A father-and-daughter reunion that took 40 years all started with Cande Coulter sending Dan Bowers a letter and hoping for the best.
Coulter and Bowers shared on TODAY with Hoda & Jenna ahead of Father's Day how a box of Bowers' memorabilia left for Coulter by her late mother prompted her to reach out to her father after decades apart.
The mother of three wrote a letter to Bowers in 2014 after sifting through a box of photos and newspaper clippings about his service in the Vietnam War that was left to her after her mother's death in 2011. It also contained an address to reach him.
"I just basically told him where I was living, that I had three children, and I was married and happy," Coulter said. "And with my father going into the Vietnam War, I told him, I said, 'I can't fathom sending my son to war, and how that would affect him once he came home,' and that if you wanted to talk to me, I would love to talk to you."
Coulter, whose story was first shared by the Ames Tribune, had not seen Bowers since she was about 4, when Bowers and her mother divorced. She had grown up in a happy household in Indiana with her mother and stepfather but always felt the void of not having Bowers in her life.
That all changed when she mailed the letter. Four days later, she got a phone call from her father, who said she started "chattering like a chipmunk" after they broke through the initial awkwardness.
"I am very grateful that my dad received the letter with an open heart," she said.
Bowers then visited Coulter and her family for Thanksgiving in 2014. At 43 years old, Coulter reconnected with her father.
"That was the moment," Bowers said. "And I can still see her. She started walking. First a normal walk, a long hallway. And she started walking faster, then she started running, and she leaped into my arms.
"That's where it's been. Everything's in one aspect. It's like I've never lost her. I've always been with her. People make mistakes."
Bowers had struggled to adjust to life after coming home from the Vietnam War in 1968, prompting the divorce.
"Well, it was, for me, actually, there was always a void, not having Cande around," Bowers said. "But under the circumstances, a lot of things couldn't be avoided."
Coulter's treatment for Hodgkin's lymphoma in 1999 gave her more sympathy for what her father endured.
"When you go through something that is just such a small part of your life, and how that small piece just changes the trajectory of how you think, how you feel, on one hand, you're grateful that you're alive," she said. "On the other hand, you still battle with the memories of what you went through.
"For dad, his war for me, it's survivor's guilt.

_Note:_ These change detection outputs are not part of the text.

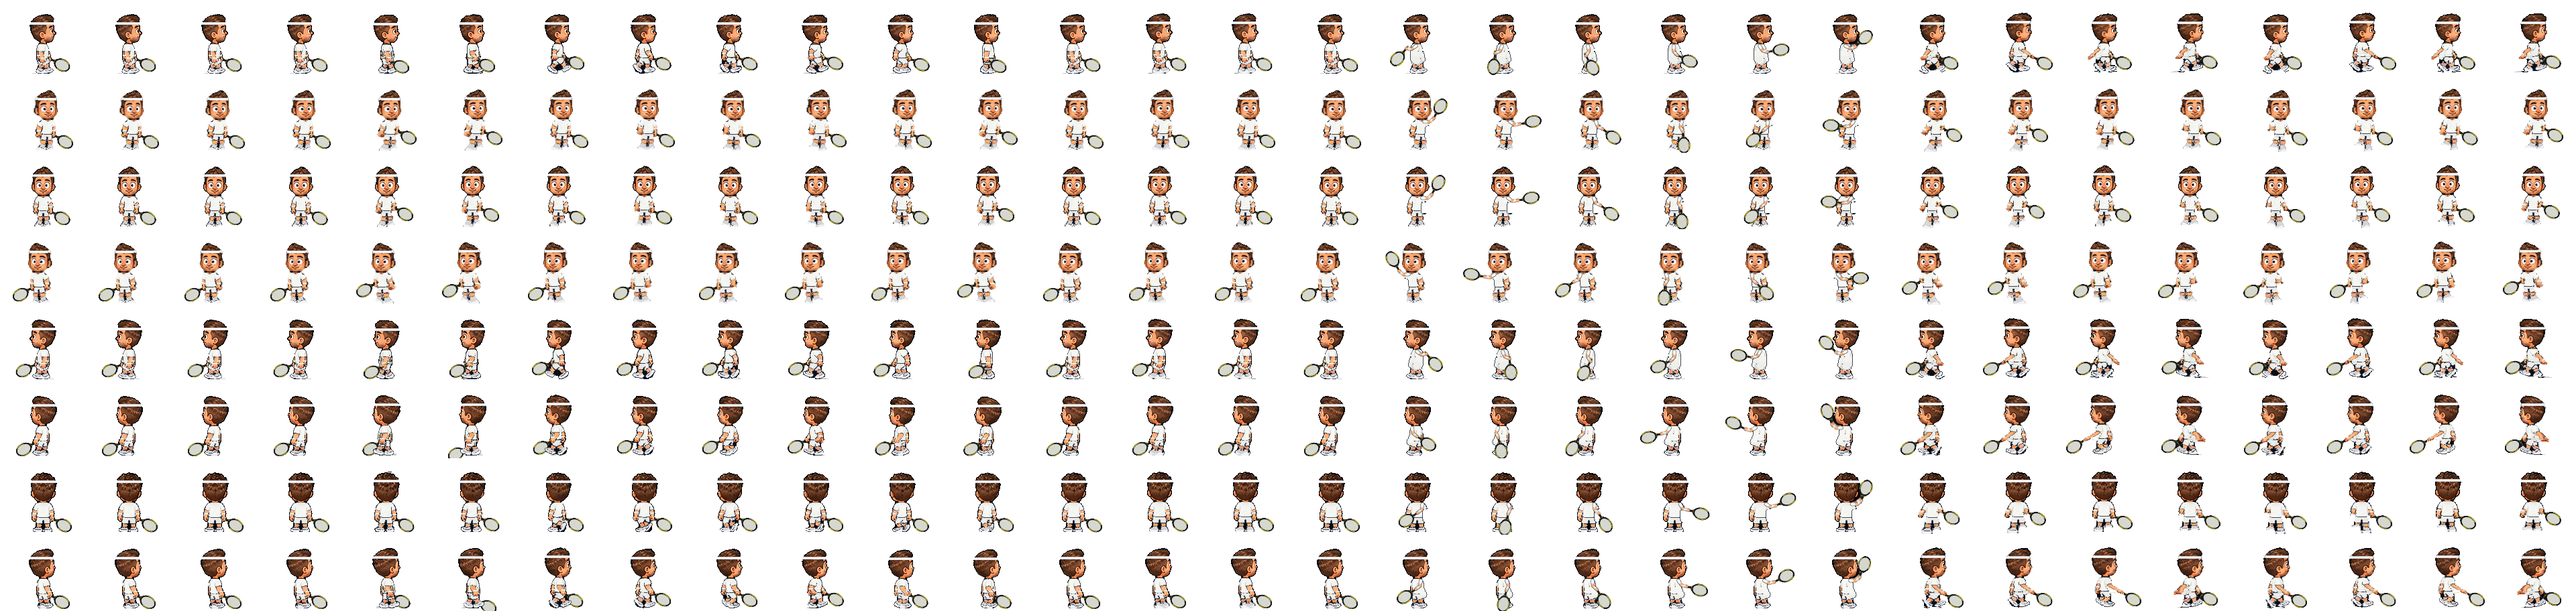
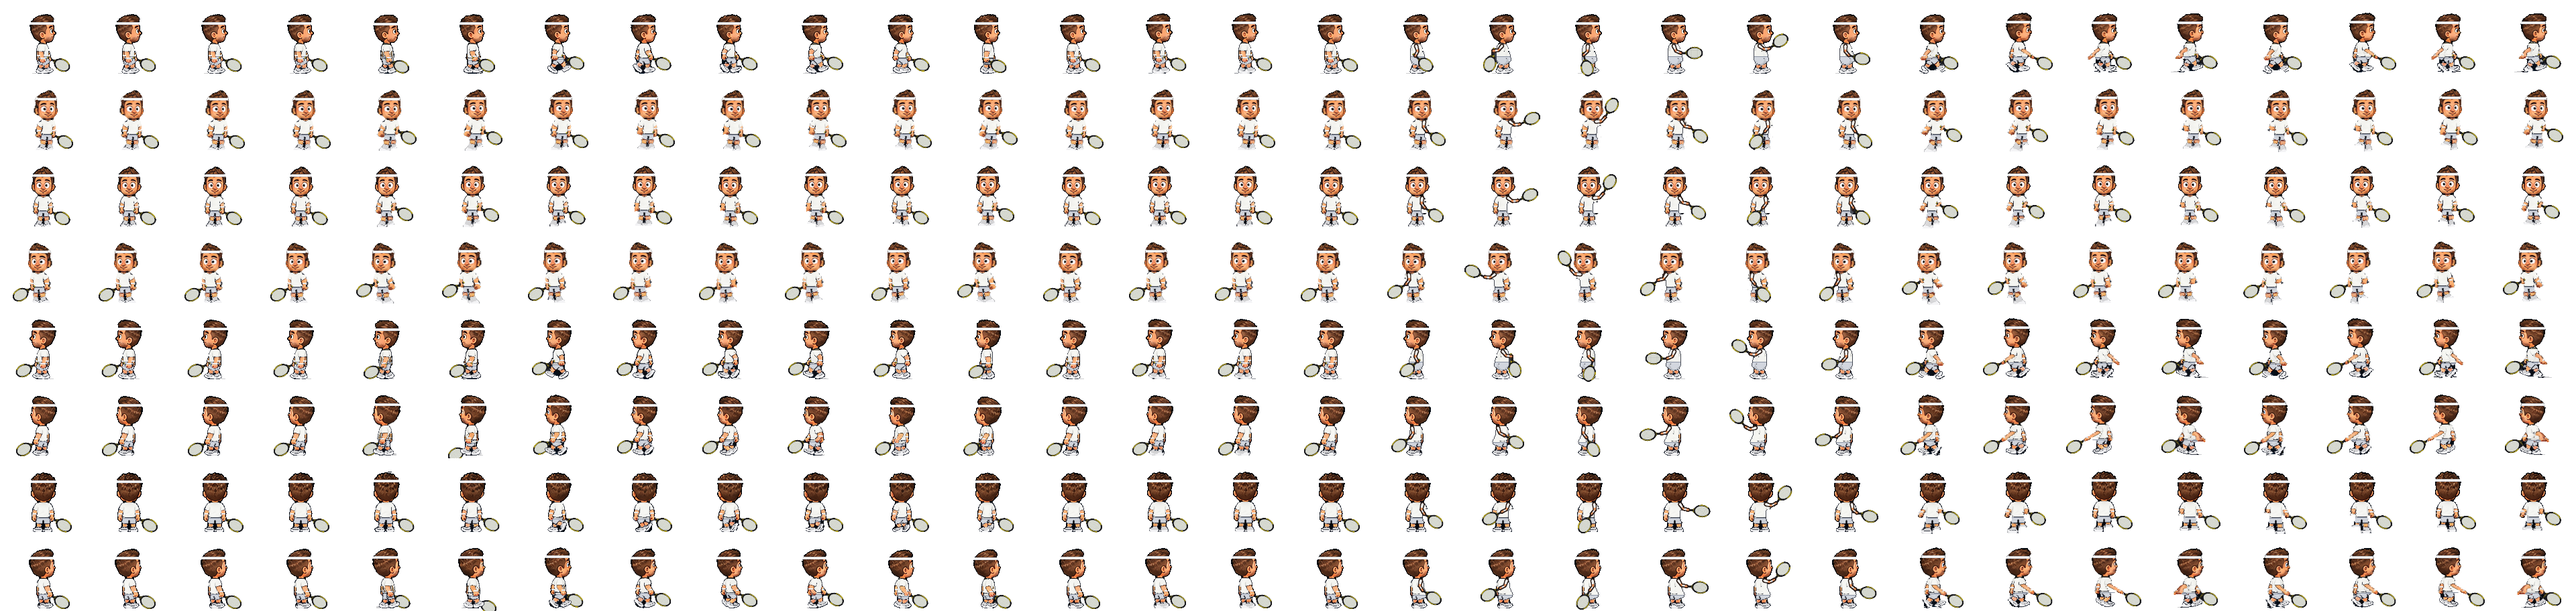
Tennis James: bold connected swing arm, idle-matched swing ends, grey shorts with waistband

diff --git a/phaser-tag-client/tools/make_tennis_skin.py b/phaser-tag-client/tools/make_tennis_skin.py
@@ -48,7 +48,9 @@ PROFILE = {"E": 1, "W": -1}
 BACK = {"NW": -1, "N": 0, "NE": 1}
 
 WHITE = (247, 247, 243)
-SHORTS = (238, 238, 235)
+SHORTS = (210, 214, 222)
+WAISTBAND = (140, 148, 164)
+ARM_LINE = (40, 26, 22)
 SOCK = (250, 250, 248)
 SHOE = (244, 244, 246)
 SOLE = (196, 200, 208)
@@ -220,12 +222,12 @@ def arm_parts(sh, elbow, hand, skin, sleeve=0.4):
     sh0 = (band0[0] + nx * 1.0, band0[1] + ny * 1.0)
     sh1 = (wrist[0] + nx * 1.0, wrist[1] + ny * 1.0)
     return [
-        (capsule_fn(sh, 2.7, elbow, 2.35), skin),
-        (capsule_fn(elbow, 2.35, wrist, 2.0), skin),
-        (capsule_fn(sh, 2.6, sleeve_end, 2.45), WHITE),
-        (capsule_fn(band0, 2.35, wrist, 2.35), BAND),
+        (capsule_fn(sh, 3.0, elbow, 2.6), skin),
+        (capsule_fn(elbow, 2.6, wrist, 2.3), skin),
+        (capsule_fn(sh, 3.2, sleeve_end, 3.0), WHITE),
+        (capsule_fn(band0, 2.6, wrist, 2.6), BAND),
         (capsule_fn(sh0, 1.3, sh1, 1.3), BAND_SHADE),
-        (disc_fn(hand, 2.45), skin),
+        (disc_fn(hand, 2.8), skin),
     ]
 
 
@@ -238,10 +240,12 @@ def _arc(a0, a1, l0, l1, n=6):
             [l0 + (l1 - l0) * i / (n - 1) for i in range(n)])
 
 
+# start near the idle hang (racket low in front), wind back, swing through,
+# settle back toward idle so entering / leaving the tag doesn't pop
 SWING = {
-    "profile": _arc(165, 5, -34, -49),
-    "front": _arc(-20, 150, -40, 35),
-    "back": _arc(120, -20, 25, -50),
+    "profile": ([95, 150, 115, 45, 15, 70], [-55, -45, -40, -45, -50, -55]),
+    "front": ([75, 15, -25, 35, 105, 80], [-40, -40, -35, 5, 25, -35]),
+    "back": ([80, 130, 105, 35, -5, 60], [-45, 20, 15, -30, -45, -45]),
 }
 
 
@@ -327,6 +331,11 @@ def recolor(f, g):
 
     paint(shirt, WHITE)
     paint(shorts, SHORTS, 0.82)
+    # waistband: the top row of the shorts in every column, a darker grey line
+    if shorts.any():
+        top = shorts & ~np.roll(shorts, 1, 0)
+        top &= yy <= waist + 1
+        out[top, :3] = WAISTBAND
     # sneakers: white uppers, the bottom 1-2 rows of each shoe grey sole
     sole = np.zeros_like(shoes)
     for x in range(w):
@@ -510,6 +519,8 @@ def tennify(frame, direction, anim, col, meta, memo, env_memo):
         px_ = f[sk_all][:, :3].astype(int)
         px_ = px_[px_.sum(1) >= np.percentile(px_.sum(1), 50)]
         skin_rgb = tuple(int(v) for v in np.median(px_, 0))
+        # a touch deeper than the lit face so the arm reads on the white shirt
+        skin_rgb = tuple(int(v * k) for v, k in zip(skin_rgb, (0.95, 0.84, 0.78)))
     else:
         skin_rgb = (246, 182, 132)
 
@@ -526,7 +537,7 @@ def tennify(frame, direction, anim, col, meta, memo, env_memo):
         e1 = ik(sh, hand, 8.3, 7.9, 1)
         e2 = ik(sh, hand, 8.3, 7.9, -1)
         elbow = e1 if e1[1] >= e2[1] else e2
-        drawn = shapes_layer(size, arm_parts(sh, elbow, hand, skin_rgb, 0.3), LINE, 0.55)
+        drawn = shapes_layer(size, arm_parts(sh, elbow, hand, skin_rgb, 0.3), ARM_LINE, 1.2)
         hx, hy = hand
         rang = ri
     else:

So I think that while our lives are very different, in what we went through, that parallel common thing for us, runs deep."
It took three years after Coulter first saw the box of photos and articles about her father for her to decide to write the letter.
"The box was something that just infuriated me," she said. "I wanted to throw it away, honestly. I asked my husband to throw it away — and he would not — mainly because I was frustrated because they had no answers."
The man who seemed mysterious for so long now shares a common love with his daughter. Bowers is a touring country musician, while Coulter grew up singing in high school and the church.
Their shared love of music converged in a poignant moment when she surprised her father onstage to sing "Amazing Grace/My Chains are Gone" at a festival in Macon, Missouri, according to the Ames Tribune.
Coulter then had another heartwarming moment when her father, who is based in Pocahontas, Arkansas, traveled to Story City, Iowa, on June 10 to perform at Simply Mae's Cafe & Boutique. The business is owned by Coulter and her daughter, Jessi.
"Anytime that I've gone to a festival or watch dad play, I often am just kind of in awe that I'm sitting there watching what's playing out in front of me,` because I have memories as a child," Coulter said. "So just to be able to be an adult and have all this back in my life again, it's just a joy to watch."
Bowers is now part of the lives of his daughter, grandchildren and great-children.
"It is about forgiveness," Bowers said. "I had to forgive myself."
"It doesn't matter what we didn't share in the past, but what's more important is what we share from this point forward," Coulter said.
"That's right," Bowers said.